ALMOST 100 people have made the switch to fresh and healthy meals from fast and packaged food, following a six-month program.
The Healthy Together Latrobe team worked with parents from primary schools, early childhood centres and community organisations on the three-stage approach ‘FOODcents’.
They were given a supermarket tour to learn how to get value for money on their food bill; undertaking a budgeting and cooking session.
“The underlying message is healthy food doesn’t have to be more expensive than unhealthy food if you shop smartly,” Latrobe Community Health Service health promotion officer Nikki Visser said.
“We had really positive feedback from participants and stories about friends going over for dinner and instead of buying takeaway, they ate a home-cooked meal.
“Schools have seen parents packing healthier lunch boxes as a result of being in the program. It’s great.”
The program comes after 2012 Victorian Population Health Survey data revealed 60.6 per cent of Latrobe’s population is overweight or obese and only seven per cent eat the recommended servings of fruit and vegetables every day.
In a bid to examine why this is the case, HTL last year conducted research which found for every one fresh food outlet, there were 3.7 takeaway or fast food outlets in the Latrobe Valley.
“For people to eat well, it’s not just knowing what healthy foods are, it’s the environment and access to foods,” Food system research officer Julia McCartan said.
The research also found the cost of a ‘healthy food basket’ in Latrobe was more than $30 more expensive than the Victorian average.

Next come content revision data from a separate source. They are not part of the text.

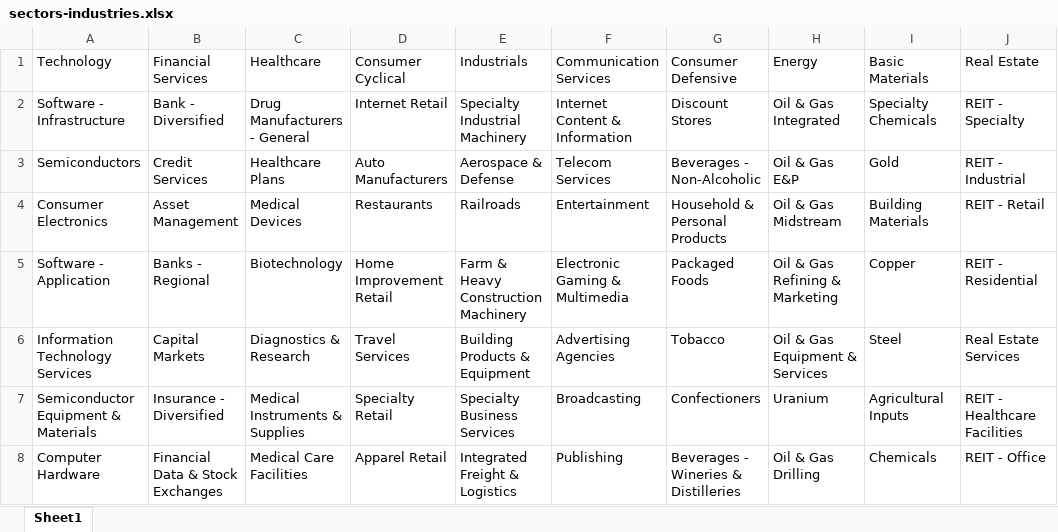
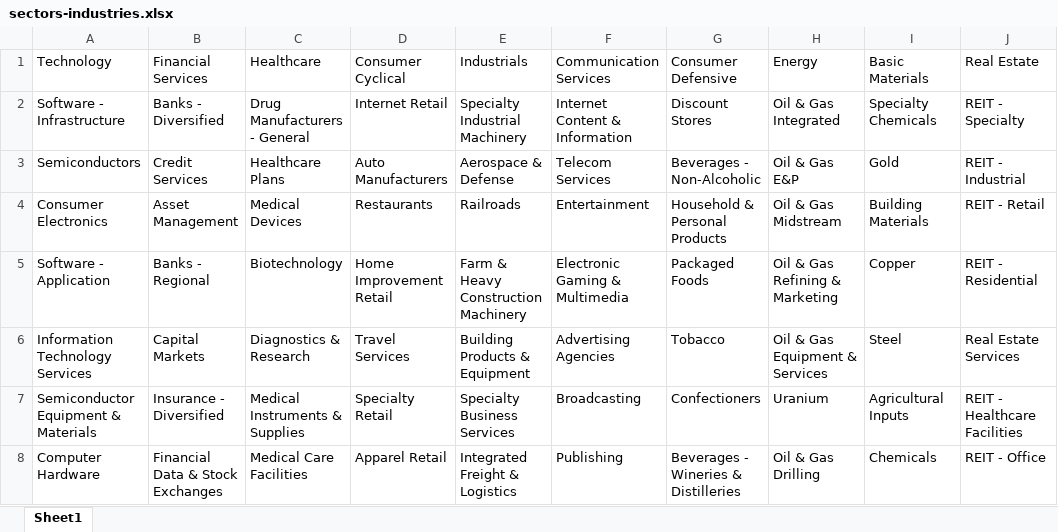
Before and after one commit to coppeneur/finance-kg, an Excel workbook: data/sectors-industries.xlsx, sheet Sheet1, drawn as a sheet; only a part is shown; values as stored, in another font and other column widths than the file's, no borders; the diff names each change by its address in the sheet, - before the commit and + after, or states it on an @@ line.

Commit message:
typo in sector

```diff
--- a/data/sectors-industries.xlsx (sheet Sheet1)
+++ b/data/sectors-industries.xlsx (sheet Sheet1)
-B2 (Financial Services): Bank - Diversified
+B2 (Financial Services): Banks - Diversified
```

Ms McCartan said the study found healthy food was more expensive for those living in one of the smaller townships as compared with major centres in the Latrobe Valley.